**Data supplied**
-=-=-=-=-

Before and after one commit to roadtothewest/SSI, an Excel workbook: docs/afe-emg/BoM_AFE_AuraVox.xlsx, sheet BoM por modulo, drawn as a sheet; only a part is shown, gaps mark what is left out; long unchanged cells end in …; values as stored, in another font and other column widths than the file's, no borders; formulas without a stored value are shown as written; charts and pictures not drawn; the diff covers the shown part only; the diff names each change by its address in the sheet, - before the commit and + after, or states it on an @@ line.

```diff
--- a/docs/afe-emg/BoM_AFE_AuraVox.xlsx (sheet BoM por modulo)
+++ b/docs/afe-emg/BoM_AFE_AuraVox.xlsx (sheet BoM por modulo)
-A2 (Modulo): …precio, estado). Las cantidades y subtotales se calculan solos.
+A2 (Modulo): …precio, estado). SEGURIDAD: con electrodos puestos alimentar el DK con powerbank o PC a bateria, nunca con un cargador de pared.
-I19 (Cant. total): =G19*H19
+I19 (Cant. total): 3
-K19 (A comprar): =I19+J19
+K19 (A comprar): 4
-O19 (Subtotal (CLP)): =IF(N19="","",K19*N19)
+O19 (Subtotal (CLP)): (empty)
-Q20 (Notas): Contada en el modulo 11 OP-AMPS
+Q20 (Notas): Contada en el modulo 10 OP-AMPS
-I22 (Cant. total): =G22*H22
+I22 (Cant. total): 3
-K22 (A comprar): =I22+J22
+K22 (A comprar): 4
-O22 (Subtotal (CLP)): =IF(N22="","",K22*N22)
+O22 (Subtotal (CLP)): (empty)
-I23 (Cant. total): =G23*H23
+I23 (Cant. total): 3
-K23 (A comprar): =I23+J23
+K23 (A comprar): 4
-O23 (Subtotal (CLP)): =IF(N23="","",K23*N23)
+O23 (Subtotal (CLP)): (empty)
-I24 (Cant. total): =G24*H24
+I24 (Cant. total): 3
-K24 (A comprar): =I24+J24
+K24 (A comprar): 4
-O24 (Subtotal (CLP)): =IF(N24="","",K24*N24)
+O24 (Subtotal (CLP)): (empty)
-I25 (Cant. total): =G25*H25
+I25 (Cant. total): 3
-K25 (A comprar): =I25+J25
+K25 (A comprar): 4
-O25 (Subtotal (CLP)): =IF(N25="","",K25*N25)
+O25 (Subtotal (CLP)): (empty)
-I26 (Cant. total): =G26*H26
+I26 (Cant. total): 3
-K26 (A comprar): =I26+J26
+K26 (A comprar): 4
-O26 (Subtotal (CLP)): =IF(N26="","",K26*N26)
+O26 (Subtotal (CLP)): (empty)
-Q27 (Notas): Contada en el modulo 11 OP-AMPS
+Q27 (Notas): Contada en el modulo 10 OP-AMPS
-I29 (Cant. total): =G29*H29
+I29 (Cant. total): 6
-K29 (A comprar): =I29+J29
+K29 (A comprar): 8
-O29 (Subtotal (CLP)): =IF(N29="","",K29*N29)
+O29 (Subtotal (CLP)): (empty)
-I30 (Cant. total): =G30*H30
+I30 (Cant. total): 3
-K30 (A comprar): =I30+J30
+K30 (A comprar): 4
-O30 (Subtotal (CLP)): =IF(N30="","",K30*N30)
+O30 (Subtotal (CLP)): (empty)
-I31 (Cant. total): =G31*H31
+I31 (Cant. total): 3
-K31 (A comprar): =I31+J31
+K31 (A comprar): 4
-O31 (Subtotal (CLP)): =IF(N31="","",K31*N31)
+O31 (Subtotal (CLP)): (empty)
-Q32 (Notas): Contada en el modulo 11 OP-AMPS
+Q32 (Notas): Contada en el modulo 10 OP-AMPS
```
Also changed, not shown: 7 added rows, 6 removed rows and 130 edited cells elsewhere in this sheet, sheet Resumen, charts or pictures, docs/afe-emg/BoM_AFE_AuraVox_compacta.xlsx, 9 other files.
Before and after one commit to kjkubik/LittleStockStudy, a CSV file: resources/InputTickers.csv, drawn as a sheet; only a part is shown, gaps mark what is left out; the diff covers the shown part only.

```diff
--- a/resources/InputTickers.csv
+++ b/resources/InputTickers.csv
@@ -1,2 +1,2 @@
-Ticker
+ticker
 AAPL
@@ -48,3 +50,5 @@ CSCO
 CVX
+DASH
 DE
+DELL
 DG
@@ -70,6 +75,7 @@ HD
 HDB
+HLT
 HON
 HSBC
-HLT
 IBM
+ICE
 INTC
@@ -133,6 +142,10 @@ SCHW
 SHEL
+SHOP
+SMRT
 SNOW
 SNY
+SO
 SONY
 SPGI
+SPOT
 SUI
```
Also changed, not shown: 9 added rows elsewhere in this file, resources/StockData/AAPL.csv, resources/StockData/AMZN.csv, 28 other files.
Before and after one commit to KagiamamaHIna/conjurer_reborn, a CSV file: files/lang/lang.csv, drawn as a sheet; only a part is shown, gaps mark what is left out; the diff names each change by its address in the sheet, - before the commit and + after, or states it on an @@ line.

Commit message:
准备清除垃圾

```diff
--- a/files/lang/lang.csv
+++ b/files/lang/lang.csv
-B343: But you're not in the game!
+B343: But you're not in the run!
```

-=-=-=-=-

**Problem to solve**
The data must be given again in full. Keep every line identical.

**Task answer**
Before and after one commit to roadtothewest/SSI, an Excel workbook: docs/afe-emg/BoM_AFE_AuraVox.xlsx, sheet BoM por modulo, drawn as a sheet; only a part is shown, gaps mark what is left out; long unchanged cells end in …; values as stored, in another font and other column widths than the file's, no borders; formulas without a stored value are shown as written; charts and pictures not drawn; the diff covers the shown part only; the diff names each change by its address in the sheet, - before the commit and + after, or states it on an @@ line.

```diff
--- a/docs/afe-emg/BoM_AFE_AuraVox.xlsx (sheet BoM por modulo)
+++ b/docs/afe-emg/BoM_AFE_AuraVox.xlsx (sheet BoM por modulo)
-A2 (Modulo): …precio, estado). Las cantidades y subtotales se calculan solos.
+A2 (Modulo): …precio, estado). SEGURIDAD: con electrodos puestos alimentar el DK con powerbank o PC a bateria, nunca con un cargador de pared.
-I19 (Cant. total): =G19*H19
+I19 (Cant. total): 3
-K19 (A comprar): =I19+J19
+K19 (A comprar): 4
-O19 (Subtotal (CLP)): =IF(N19="","",K19*N19)
+O19 (Subtotal (CLP)): (empty)
-Q20 (Notas): Contada en el modulo 11 OP-AMPS
+Q20 (Notas): Contada en el modulo 10 OP-AMPS
-I22 (Cant. total): =G22*H22
+I22 (Cant. total): 3
-K22 (A comprar): =I22+J22
+K22 (A comprar): 4
-O22 (Subtotal (CLP)): =IF(N22="","",K22*N22)
+O22 (Subtotal (CLP)): (empty)
-I23 (Cant. total): =G23*H23
+I23 (Cant. total): 3
-K23 (A comprar): =I23+J23
+K23 (A comprar): 4
-O23 (Subtotal (CLP)): =IF(N23="","",K23*N23)
+O23 (Subtotal (CLP)): (empty)
-I24 (Cant. total): =G24*H24
+I24 (Cant. total): 3
-K24 (A comprar): =I24+J24
+K24 (A comprar): 4
-O24 (Subtotal (CLP)): =IF(N24="","",K24*N24)
+O24 (Subtotal (CLP)): (empty)
-I25 (Cant. total): =G25*H25
+I25 (Cant. total): 3
-K25 (A comprar): =I25+J25
+K25 (A comprar): 4
-O25 (Subtotal (CLP)): =IF(N25="","",K25*N25)
+O25 (Subtotal (CLP)): (empty)
-I26 (Cant. total): =G26*H26
+I26 (Cant. total): 3
-K26 (A comprar): =I26+J26
+K26 (A comprar): 4
-O26 (Subtotal (CLP)): =IF(N26="","",K26*N26)
+O26 (Subtotal (CLP)): (empty)
-Q27 (Notas): Contada en el modulo 11 OP-AMPS
+Q27 (Notas): Contada en el modulo 10 OP-AMPS
-I29 (Cant. total): =G29*H29
+I29 (Cant. total): 6
-K29 (A comprar): =I29+J29
+K29 (A comprar): 8
-O29 (Subtotal (CLP)): =IF(N29="","",K29*N29)
+O29 (Subtotal (CLP)): (empty)
-I30 (Cant. total): =G30*H30
+I30 (Cant. total): 3
-K30 (A comprar): =I30+J30
+K30 (A comprar): 4
-O30 (Subtotal (CLP)): =IF(N30="","",K30*N30)
+O30 (Subtotal (CLP)): (empty)
-I31 (Cant. total): =G31*H31
+I31 (Cant. total): 3
-K31 (A comprar): =I31+J31
+K31 (A comprar): 4
-O31 (Subtotal (CLP)): =IF(N31="","",K31*N31)
+O31 (Subtotal (CLP)): (empty)
-Q32 (Notas): Contada en el modulo 11 OP-AMPS
+Q32 (Notas): Contada en el modulo 10 OP-AMPS
```
Also changed, not shown: 7 added rows, 6 removed rows and 130 edited cells elsewhere in this sheet, sheet Resumen, charts or pictures, docs/afe-emg/BoM_AFE_AuraVox_compacta.xlsx, 9 other files.
Before and after one commit to kjkubik/LittleStockStudy, a CSV file: resources/InputTickers.csv, drawn as a sheet; only a part is shown, gaps mark what is left out; the diff covers the shown part only.

```diff
--- a/resources/InputTickers.csv
+++ b/resources/InputTickers.csv
@@ -1,2 +1,2 @@
-Ticker
+ticker
 AAPL
@@ -48,3 +50,5 @@ CSCO
 CVX
+DASH
 DE
+DELL
 DG
@@ -70,6 +75,7 @@ HD
 HDB
+HLT
 HON
 HSBC
-HLT
 IBM
+ICE
 INTC
@@ -133,6 +142,10 @@ SCHW
 SHEL
+SHOP
+SMRT
 SNOW
 SNY
+SO
 SONY
 SPGI
+SPOT
 SUI
```
Also changed, not shown: 9 added rows elsewhere in this file, resources/StockData/AAPL.csv, resources/StockData/AMZN.csv, 28 other files.
Before and after one commit to KagiamamaHIna/conjurer_reborn, a CSV file: files/lang/lang.csv, drawn as a sheet; only a part is shown, gaps mark what is left out; the diff names each change by its address in the sheet, - before the commit and + after, or states it on an @@ line.

Commit message:
准备清除垃圾

```diff
--- a/files/lang/lang.csv
+++ b/files/lang/lang.csv
-B343: But you're not in the game!
+B343: But you're not in the run!
```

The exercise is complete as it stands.